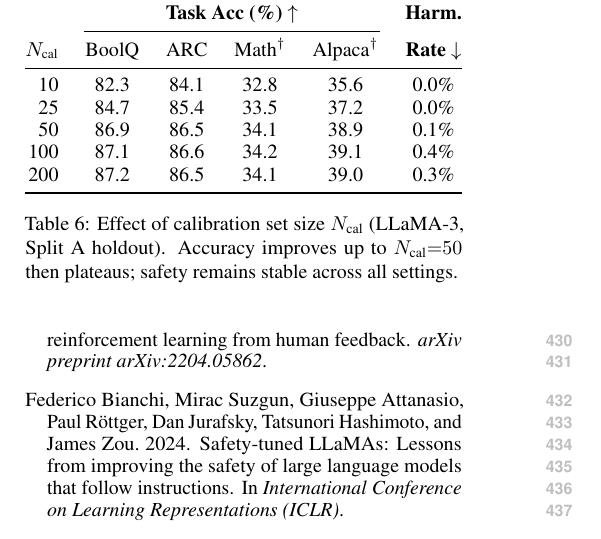
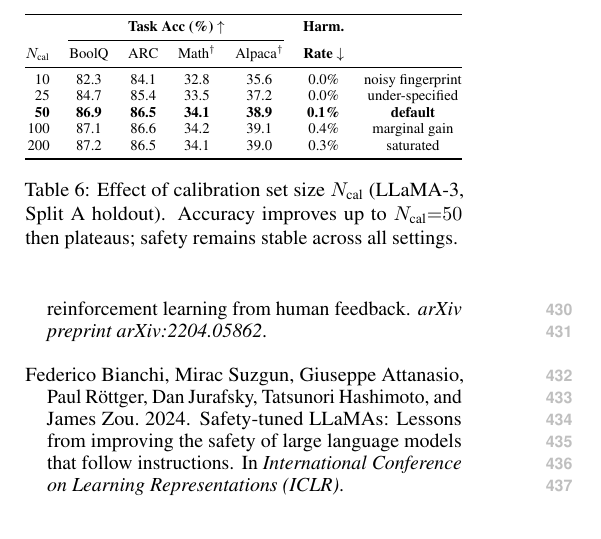
Before and after one commit to nokronim/Remedy-your-damaged-safety-alignment-at-only-inference-cost, a LaTeX paper (acl_latex.tex, which reads sec/4_experiments.tex): part of one column of page 7 of 9, cut so that both start at the same text. Compiled offline with pdfLaTeX.

Commit message:
Add short annotations to N_cal table rows
noisy fingerprint / under-specified / default (bold) / marginal gain / saturated

Co-Authored-By: Claude Opus 4.6 (1M context) <noreply@anthropic.com>

```diff
--- a/sec/4_experiments.tex
+++ b/sec/4_experiments.tex
@@ -191,17 +191,17 @@ Table~\ref{tab:ablation_ncal} varies the number of calibration prompts $N_\text{
 \centering
 \small
 \resizebox{\columnwidth}{!}{%
-\begin{tabular}{@{}rccccc@{}}
+\begin{tabular}{@{}rcccccc@{}}
 \toprule
-& \multicolumn{4}{c}{\textbf{Task Acc (\%) $\uparrow$}} & \textbf{Harm.} \\
+& \multicolumn{4}{c}{\textbf{Task Acc (\%) $\uparrow$}} & \textbf{Harm.} & \\
 \cmidrule(lr){2-5}
-$N_\text{cal}$ & BoolQ & ARC & Math$^\dagger$ & Alpaca$^\dagger$ & \textbf{Rate $\downarrow$} \\
+$N_\text{cal}$ & BoolQ & ARC & Math$^\dagger$ & Alpaca$^\dagger$ & \textbf{Rate $\downarrow$} & \\
 \midrule
-10  & 82.3 & 84.1 & 32.8 & 35.6 & 0.0\% \\
-25  & 84.7 & 85.4 & 33.5 & 37.2 & 0.0\% \\
-50  & 86.9 & 86.5 & 34.1 & 38.9 & 0.1\% \\
-100 & 87.1 & 86.6 & 34.2 & 39.1 & 0.4\% \\
-200 & 87.2 & 86.5 & 34.1 & 39.0 & 0.3\% \\
+10  & 82.3 & 84.1 & 32.8 & 35.6 & 0.0\% & noisy fingerprint \\
+25  & 84.7 & 85.4 & 33.5 & 37.2 & 0.0\% & under-specified \\
+\textbf{50}  & \textbf{86.9} & \textbf{86.5} & \textbf{34.1} & \textbf{38.9} & \textbf{0.1\%} & \textbf{default} \\
+100 & 87.1 & 86.6 & 34.2 & 39.1 & 0.4\% & marginal gain \\
+200 & 87.2 & 86.5 & 34.1 & 39.0 & 0.3\% & saturated \\
 \bottomrule
 \end{tabular}%
 }
```
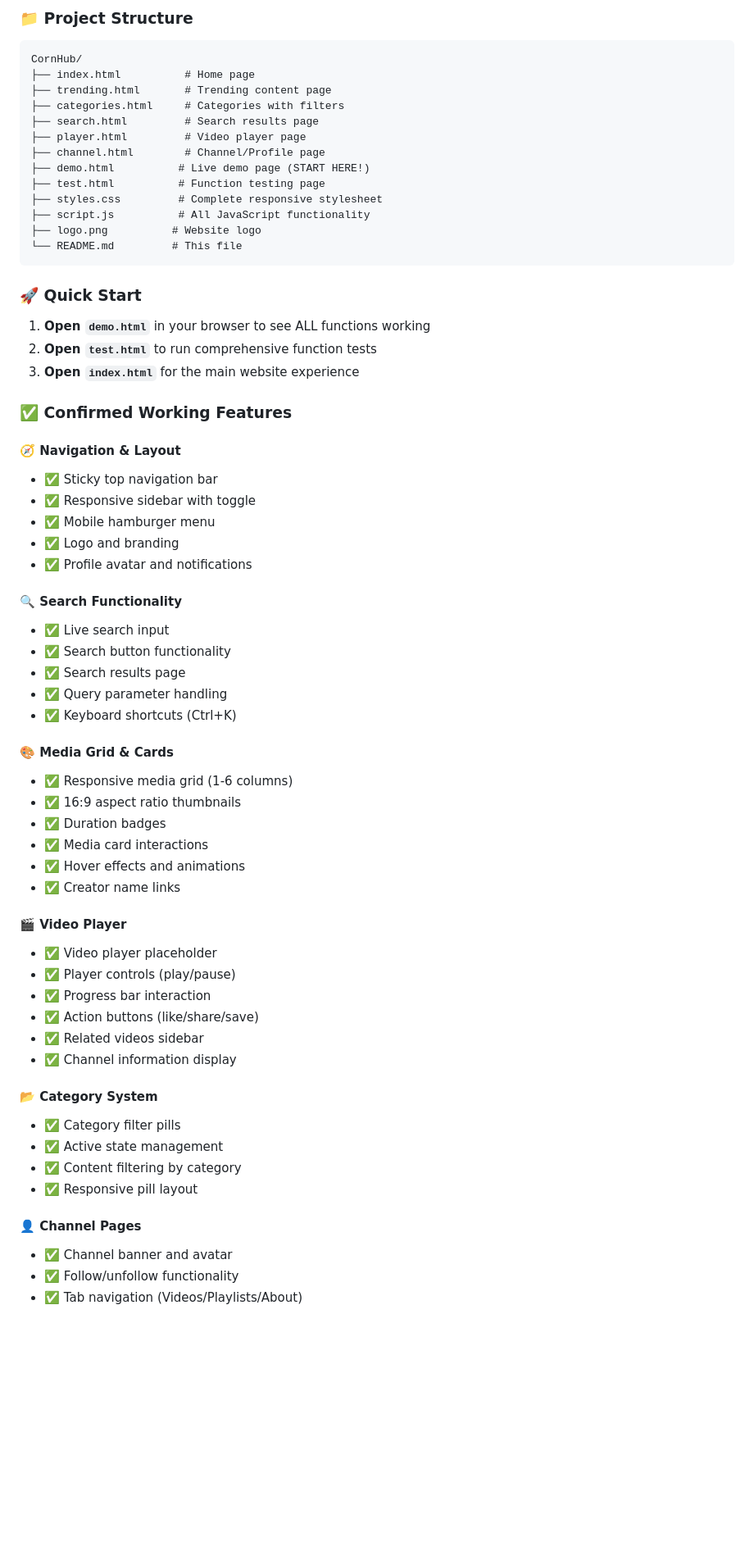
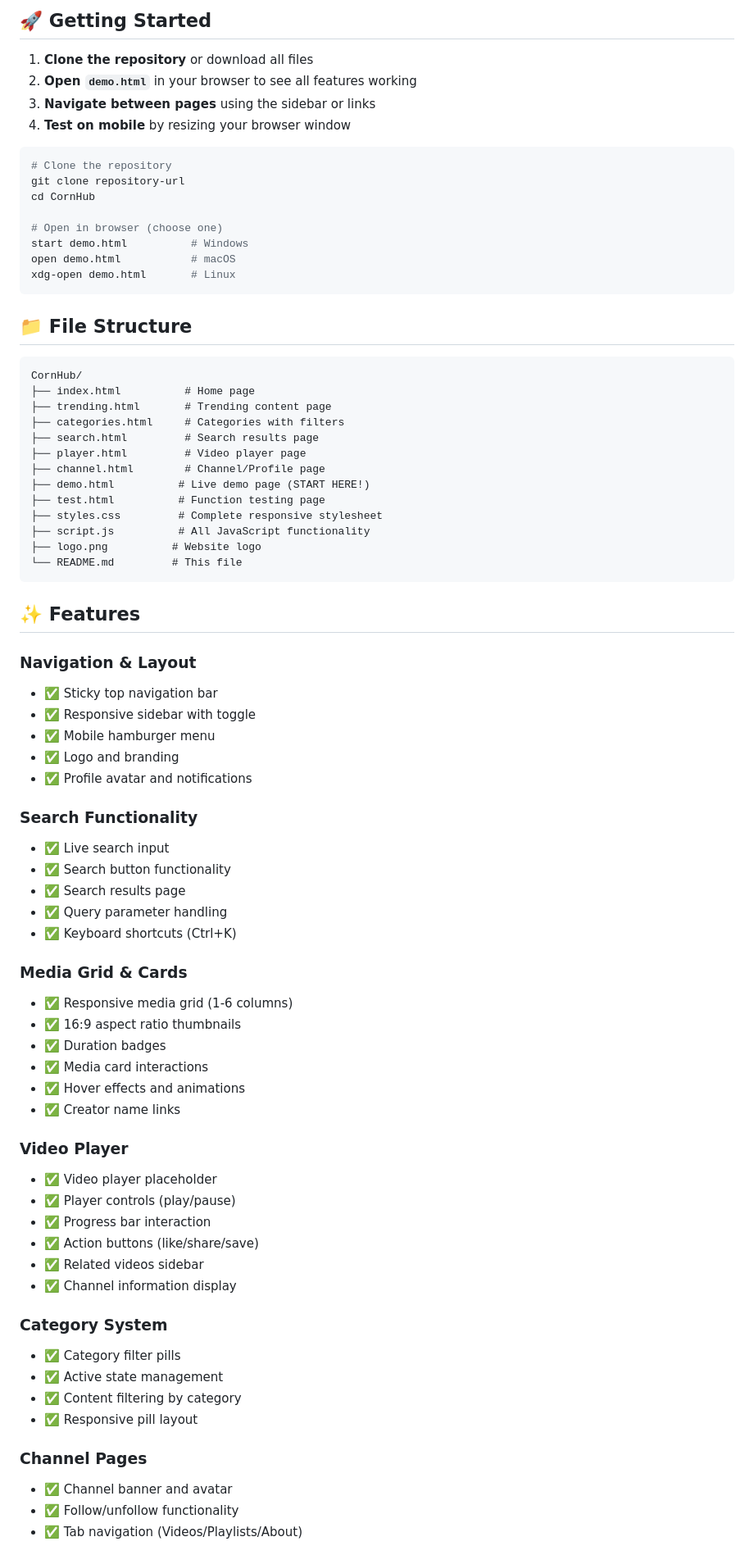
Before and after one commit to Priyanshu84iya/CornHub, a Markdown page: README.md, the part around one of its changes. Shown at 82% size. GitHub-like rendering; blank space fills up the shorter version.

````diff
--- a/README.md
+++ b/README.md
@@ -6,6 +9,25 @@ A fully responsive, safe-for-work website inspired by Pornhub's UI design, built
 
-### 📁 Project Structure
+## 🚀 Getting Started
+
+1. **Clone the repository** or download all files
+2. **Open `demo.html`** in your browser to see all features working
+3. **Navigate between pages** using the sidebar or links
+4. **Test on mobile** by resizing your browser window
+
+```bash
+# Clone the repository
+git clone repository-url
+cd CornHub
+
+# Open in browser (choose one)
+start demo.html          # Windows
+open demo.html           # macOS
+xdg-open demo.html       # Linux
 ```
+
+## 📁 File Structure
+
+```text
 CornHub/
 ├── index.html          # Home page
 ├── trending.html       # Trending content page
@@ -21,29 +43,26 @@ CornHub/
 └── README.md         # This file
 ```
 
-### 🚀 **Quick Start**
+## ✨ Features
 
-1. **Open `demo.html`** in your browser to see ALL functions working
-2. **Open `test.html`** to run comprehensive function tests
-3. **Open `index.html`** for the main website experience
+### Navigation & Layout
 
-### ✅ **Confirmed Working Features**
-
-#### 🧭 **Navigation & Layout**
 - ✅ Sticky top navigation bar
 - ✅ Responsive sidebar with toggle
 - ✅ Mobile hamburger menu
 - ✅ Logo and branding
 - ✅ Profile avatar and notifications
 
-#### 🔍 **Search Functionality**
+### Search Functionality
+
 - ✅ Live search input
 - ✅ Search button functionality
 - ✅ Search results page
 - ✅ Query parameter handling
 - ✅ Keyboard shortcuts (Ctrl+K)
 
-#### 🎨 **Media Grid & Cards**
+### Media Grid & Cards
+
 - ✅ Responsive media grid (1-6 columns)
 - ✅ 16:9 aspect ratio thumbnails
 - ✅ Duration badges
@@ -51,7 +70,8 @@ CornHub/
 - ✅ Hover effects and animations
 - ✅ Creator name links
 
-#### 🎬 **Video Player**
+### Video Player
+
 - ✅ Video player placeholder
 - ✅ Player controls (play/pause)
 - ✅ Progress bar interaction
@@ -59,13 +79,15 @@ CornHub/
 - ✅ Related videos sidebar
 - ✅ Channel information display
 
-#### 📂 **Category System**
+### Category System
+
 - ✅ Category filter pills
 - ✅ Active state management
 - ✅ Content filtering by category
 - ✅ Responsive pill layout
 
-#### 👤 **Channel Pages**
+### Channel Pages
+
 - ✅ Channel banner and avatar
 - ✅ Follow/unfollow functionality
 - ✅ Tab navigation (Videos/Playlists/About)
````
Also changed, not shown: other parts of README.md (+65 -54 lines).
*-*-*
Goal of the exercise => Show each line of the material that includes the string "tabular" by copying it.

Response area =>
-\begin{tabular}{@{}rccccc@{}}
+\begin{tabular}{@{}rcccccc@{}}
 \end{tabular}%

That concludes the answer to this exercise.